Given data Start Marker
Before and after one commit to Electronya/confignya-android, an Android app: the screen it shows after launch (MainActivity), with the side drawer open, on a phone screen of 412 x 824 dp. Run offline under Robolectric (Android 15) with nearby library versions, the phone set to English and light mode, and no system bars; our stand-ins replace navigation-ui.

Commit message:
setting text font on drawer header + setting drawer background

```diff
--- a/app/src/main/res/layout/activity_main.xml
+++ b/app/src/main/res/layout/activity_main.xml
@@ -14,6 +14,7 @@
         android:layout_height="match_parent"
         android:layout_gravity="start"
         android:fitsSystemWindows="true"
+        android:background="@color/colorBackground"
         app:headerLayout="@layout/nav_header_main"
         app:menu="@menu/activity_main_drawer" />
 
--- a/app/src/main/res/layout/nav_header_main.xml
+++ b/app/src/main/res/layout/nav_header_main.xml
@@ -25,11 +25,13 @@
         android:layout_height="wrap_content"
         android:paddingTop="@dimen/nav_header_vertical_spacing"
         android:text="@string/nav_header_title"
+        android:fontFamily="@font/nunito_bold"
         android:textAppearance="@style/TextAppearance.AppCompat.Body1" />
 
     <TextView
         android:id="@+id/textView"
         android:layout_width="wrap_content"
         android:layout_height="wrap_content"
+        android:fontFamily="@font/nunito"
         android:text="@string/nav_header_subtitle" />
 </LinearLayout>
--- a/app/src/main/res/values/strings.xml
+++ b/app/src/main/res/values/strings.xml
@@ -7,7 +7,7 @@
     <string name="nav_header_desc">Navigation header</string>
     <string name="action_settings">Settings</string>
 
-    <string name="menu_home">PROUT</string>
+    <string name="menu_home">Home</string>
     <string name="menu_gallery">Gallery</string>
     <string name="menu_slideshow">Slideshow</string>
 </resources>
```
Given data End Marker
Every line in the records above that contains the word "font" is to be copied out.

setting text font on drawer header + setting drawer background
+        android:fontFamily="@font/nunito_bold"
+        android:fontFamily="@font/nunito"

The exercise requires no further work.